Work instruction -> Return all lines in the material below that contain "pictures".

Supplied records ->
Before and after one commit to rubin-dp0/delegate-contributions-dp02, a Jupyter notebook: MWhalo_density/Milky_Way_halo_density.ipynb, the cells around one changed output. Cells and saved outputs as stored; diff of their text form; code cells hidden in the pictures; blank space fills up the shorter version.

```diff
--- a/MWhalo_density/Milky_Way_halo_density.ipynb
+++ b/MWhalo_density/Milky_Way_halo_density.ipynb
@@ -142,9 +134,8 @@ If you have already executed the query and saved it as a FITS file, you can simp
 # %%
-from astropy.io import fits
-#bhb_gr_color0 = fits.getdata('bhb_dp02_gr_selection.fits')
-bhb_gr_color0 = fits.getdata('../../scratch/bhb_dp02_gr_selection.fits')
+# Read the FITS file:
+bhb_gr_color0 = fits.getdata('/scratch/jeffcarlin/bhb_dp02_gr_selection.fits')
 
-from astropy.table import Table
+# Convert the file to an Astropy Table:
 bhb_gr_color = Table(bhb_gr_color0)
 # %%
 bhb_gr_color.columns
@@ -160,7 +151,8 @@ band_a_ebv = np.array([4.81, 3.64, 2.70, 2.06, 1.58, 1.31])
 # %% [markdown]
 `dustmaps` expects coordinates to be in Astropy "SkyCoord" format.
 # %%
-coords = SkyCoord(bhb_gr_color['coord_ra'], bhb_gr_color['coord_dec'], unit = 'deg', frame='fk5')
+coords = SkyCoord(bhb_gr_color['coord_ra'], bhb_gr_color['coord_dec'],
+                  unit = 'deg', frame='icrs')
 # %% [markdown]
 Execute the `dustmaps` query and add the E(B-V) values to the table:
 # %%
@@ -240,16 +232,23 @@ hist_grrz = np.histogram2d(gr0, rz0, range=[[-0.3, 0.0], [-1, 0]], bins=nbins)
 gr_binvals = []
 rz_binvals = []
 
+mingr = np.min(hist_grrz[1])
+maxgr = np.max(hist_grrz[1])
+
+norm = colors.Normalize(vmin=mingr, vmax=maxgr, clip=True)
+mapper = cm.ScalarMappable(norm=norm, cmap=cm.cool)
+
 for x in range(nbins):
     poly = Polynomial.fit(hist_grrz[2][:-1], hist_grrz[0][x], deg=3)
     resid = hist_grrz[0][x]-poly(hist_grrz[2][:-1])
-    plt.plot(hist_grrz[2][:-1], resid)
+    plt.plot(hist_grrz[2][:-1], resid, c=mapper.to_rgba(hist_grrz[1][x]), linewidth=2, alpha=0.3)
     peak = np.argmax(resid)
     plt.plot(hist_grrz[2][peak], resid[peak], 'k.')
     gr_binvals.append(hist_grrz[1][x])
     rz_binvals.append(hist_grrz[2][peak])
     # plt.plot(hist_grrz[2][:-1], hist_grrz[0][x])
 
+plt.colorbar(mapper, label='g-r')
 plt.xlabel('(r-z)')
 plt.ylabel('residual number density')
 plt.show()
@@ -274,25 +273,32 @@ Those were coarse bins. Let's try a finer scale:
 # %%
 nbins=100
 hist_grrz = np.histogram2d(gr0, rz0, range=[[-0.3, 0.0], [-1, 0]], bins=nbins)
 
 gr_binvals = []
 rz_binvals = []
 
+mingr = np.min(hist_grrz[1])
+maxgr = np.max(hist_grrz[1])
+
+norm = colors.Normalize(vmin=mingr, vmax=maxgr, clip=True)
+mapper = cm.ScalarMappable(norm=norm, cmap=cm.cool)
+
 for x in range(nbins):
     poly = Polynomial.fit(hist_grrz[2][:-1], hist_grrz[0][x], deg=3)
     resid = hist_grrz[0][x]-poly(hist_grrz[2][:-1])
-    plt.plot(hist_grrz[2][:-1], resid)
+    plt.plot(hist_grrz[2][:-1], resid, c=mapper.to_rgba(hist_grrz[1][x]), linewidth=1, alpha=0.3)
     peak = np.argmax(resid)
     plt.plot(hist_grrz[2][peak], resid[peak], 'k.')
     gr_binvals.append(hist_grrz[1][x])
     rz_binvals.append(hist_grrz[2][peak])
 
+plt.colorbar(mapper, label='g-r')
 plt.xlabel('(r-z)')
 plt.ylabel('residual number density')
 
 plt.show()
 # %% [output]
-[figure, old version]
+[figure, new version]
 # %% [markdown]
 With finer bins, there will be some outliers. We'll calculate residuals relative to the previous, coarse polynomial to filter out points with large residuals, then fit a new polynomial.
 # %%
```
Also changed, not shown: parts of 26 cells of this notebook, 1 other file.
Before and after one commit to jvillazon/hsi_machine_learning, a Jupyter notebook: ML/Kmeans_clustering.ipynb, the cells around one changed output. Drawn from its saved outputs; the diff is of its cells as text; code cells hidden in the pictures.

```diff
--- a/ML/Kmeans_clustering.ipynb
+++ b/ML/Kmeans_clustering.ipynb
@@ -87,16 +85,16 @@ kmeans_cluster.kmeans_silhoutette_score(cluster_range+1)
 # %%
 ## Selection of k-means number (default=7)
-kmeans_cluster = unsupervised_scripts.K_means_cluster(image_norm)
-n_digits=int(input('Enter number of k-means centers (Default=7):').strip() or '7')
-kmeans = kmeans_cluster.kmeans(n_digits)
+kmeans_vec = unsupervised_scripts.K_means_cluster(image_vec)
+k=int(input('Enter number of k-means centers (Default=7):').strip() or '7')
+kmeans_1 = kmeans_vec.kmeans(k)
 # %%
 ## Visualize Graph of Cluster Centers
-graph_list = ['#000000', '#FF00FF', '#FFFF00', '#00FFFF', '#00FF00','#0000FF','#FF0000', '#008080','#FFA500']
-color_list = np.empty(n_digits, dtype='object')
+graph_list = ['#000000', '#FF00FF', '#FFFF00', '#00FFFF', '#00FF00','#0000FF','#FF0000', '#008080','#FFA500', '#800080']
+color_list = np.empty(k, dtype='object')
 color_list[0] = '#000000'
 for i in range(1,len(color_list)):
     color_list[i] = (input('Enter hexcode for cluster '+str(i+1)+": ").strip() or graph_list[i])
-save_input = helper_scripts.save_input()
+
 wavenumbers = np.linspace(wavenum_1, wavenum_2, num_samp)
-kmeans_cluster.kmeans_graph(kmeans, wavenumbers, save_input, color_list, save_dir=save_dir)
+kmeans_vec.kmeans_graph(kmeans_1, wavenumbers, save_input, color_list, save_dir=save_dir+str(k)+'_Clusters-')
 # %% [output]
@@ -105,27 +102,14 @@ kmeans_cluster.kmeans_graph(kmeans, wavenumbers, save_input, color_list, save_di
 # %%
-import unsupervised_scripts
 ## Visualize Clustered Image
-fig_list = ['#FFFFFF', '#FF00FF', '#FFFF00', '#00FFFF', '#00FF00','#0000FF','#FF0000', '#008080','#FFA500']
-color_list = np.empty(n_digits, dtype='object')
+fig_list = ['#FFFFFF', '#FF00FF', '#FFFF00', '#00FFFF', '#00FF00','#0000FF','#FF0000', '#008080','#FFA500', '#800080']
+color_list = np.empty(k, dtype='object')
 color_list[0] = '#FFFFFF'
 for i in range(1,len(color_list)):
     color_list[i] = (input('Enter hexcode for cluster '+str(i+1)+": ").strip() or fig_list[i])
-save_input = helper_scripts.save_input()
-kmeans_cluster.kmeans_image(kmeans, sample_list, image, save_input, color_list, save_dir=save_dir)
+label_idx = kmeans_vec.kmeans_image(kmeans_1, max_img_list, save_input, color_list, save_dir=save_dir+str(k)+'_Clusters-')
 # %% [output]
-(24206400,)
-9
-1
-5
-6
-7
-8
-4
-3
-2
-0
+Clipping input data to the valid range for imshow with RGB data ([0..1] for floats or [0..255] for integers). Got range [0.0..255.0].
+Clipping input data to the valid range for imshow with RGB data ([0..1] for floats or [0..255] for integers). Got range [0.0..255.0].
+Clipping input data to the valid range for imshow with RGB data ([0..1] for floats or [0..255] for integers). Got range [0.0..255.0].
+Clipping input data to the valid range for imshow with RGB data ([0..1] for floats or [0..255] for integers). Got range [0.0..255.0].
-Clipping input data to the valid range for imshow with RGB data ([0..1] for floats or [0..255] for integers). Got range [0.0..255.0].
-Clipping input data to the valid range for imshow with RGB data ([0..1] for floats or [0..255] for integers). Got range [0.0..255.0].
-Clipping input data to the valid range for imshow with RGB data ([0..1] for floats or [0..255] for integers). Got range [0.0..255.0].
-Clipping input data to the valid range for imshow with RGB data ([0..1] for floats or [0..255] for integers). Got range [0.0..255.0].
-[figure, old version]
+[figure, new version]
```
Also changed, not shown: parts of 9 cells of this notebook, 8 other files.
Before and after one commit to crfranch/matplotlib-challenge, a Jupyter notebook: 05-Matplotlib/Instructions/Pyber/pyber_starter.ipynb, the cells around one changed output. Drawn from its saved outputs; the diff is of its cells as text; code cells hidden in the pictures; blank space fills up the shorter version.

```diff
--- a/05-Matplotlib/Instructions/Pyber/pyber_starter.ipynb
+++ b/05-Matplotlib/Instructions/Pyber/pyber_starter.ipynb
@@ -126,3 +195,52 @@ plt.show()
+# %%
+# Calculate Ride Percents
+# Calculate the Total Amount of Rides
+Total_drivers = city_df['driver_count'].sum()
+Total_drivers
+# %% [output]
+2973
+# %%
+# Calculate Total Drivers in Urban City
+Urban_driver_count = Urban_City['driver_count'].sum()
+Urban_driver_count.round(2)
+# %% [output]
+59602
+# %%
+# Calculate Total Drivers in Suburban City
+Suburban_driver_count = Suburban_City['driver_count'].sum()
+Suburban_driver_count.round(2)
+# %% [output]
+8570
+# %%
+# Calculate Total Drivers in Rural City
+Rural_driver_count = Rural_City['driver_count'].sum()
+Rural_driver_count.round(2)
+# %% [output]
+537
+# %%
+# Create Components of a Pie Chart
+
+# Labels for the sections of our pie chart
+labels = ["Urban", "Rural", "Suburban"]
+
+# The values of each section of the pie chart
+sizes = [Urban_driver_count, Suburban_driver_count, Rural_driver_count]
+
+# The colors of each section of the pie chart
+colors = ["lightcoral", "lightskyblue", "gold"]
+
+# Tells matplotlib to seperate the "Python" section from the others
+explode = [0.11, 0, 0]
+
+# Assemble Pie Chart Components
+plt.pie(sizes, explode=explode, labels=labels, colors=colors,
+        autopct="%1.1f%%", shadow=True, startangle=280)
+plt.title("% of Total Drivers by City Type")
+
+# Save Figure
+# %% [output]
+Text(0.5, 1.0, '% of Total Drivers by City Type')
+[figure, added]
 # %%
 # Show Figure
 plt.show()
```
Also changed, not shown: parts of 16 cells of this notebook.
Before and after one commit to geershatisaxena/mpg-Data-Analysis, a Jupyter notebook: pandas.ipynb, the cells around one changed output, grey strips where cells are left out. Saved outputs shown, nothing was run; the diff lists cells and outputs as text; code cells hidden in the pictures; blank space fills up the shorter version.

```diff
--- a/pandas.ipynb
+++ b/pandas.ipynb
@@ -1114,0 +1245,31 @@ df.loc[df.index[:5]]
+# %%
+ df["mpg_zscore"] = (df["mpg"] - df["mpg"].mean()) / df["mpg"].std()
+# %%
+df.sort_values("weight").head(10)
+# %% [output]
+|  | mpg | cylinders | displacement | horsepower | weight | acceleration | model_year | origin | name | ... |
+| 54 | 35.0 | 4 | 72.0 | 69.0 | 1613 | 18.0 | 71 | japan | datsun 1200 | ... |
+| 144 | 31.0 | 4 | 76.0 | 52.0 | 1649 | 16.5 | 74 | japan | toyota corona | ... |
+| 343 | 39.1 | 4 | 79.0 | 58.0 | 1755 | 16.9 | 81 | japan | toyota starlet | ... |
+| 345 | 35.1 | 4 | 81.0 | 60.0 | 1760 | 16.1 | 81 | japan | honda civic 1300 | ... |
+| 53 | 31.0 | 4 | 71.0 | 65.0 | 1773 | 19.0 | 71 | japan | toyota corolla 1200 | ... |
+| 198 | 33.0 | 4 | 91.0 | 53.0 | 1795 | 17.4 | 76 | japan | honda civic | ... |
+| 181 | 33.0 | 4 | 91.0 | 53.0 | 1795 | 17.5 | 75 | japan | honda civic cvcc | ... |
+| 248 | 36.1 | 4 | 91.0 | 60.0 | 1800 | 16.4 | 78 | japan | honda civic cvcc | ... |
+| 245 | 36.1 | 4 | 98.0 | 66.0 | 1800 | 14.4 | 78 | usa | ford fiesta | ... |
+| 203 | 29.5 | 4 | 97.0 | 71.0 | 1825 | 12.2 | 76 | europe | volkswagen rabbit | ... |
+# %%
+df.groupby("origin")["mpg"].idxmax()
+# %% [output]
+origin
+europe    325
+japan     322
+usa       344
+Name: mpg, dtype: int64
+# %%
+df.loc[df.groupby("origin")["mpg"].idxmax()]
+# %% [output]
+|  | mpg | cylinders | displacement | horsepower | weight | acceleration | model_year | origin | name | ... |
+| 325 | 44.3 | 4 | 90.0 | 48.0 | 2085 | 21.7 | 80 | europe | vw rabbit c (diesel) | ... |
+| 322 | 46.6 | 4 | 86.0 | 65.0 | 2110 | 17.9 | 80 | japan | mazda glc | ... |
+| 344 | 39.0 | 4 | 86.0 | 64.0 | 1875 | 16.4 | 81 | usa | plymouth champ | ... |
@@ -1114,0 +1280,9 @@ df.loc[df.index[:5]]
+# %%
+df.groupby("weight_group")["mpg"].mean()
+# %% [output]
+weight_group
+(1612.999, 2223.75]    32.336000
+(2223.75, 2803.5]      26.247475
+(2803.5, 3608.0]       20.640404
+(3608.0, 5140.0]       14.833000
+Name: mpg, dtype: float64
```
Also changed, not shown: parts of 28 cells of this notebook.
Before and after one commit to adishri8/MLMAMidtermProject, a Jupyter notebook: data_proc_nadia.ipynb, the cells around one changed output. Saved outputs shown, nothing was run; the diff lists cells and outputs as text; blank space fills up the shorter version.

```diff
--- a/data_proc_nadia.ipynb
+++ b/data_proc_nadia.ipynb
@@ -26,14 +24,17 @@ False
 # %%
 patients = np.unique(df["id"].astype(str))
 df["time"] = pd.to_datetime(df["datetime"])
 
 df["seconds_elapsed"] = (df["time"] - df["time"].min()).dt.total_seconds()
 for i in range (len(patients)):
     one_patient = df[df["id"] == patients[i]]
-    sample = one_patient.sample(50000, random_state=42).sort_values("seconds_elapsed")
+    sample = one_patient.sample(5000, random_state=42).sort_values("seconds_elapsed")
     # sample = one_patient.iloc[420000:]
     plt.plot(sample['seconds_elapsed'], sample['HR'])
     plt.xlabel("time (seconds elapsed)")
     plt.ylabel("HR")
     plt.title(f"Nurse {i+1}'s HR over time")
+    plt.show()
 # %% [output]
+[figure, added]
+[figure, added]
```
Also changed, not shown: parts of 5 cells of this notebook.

Answer to this exercise ->
Before and after one commit to rubin-dp0/delegate-contributions-dp02, a Jupyter notebook: MWhalo_density/Milky_Way_halo_density.ipynb, the cells around one changed output. Cells and saved outputs as stored; diff of their text form; code cells hidden in the pictures; blank space fills up the shorter version.
Before and after one commit to jvillazon/hsi_machine_learning, a Jupyter notebook: ML/Kmeans_clustering.ipynb, the cells around one changed output. Drawn from its saved outputs; the diff is of its cells as text; code cells hidden in the pictures.
Before and after one commit to crfranch/matplotlib-challenge, a Jupyter notebook: 05-Matplotlib/Instructions/Pyber/pyber_starter.ipynb, the cells around one changed output. Drawn from its saved outputs; the diff is of its cells as text; code cells hidden in the pictures; blank space fills up the shorter version.
Before and after one commit to geershatisaxena/mpg-Data-Analysis, a Jupyter notebook: pandas.ipynb, the cells around one changed output, grey strips where cells are left out. Saved outputs shown, nothing was run; the diff lists cells and outputs as text; code cells hidden in the pictures; blank space fills up the shorter version.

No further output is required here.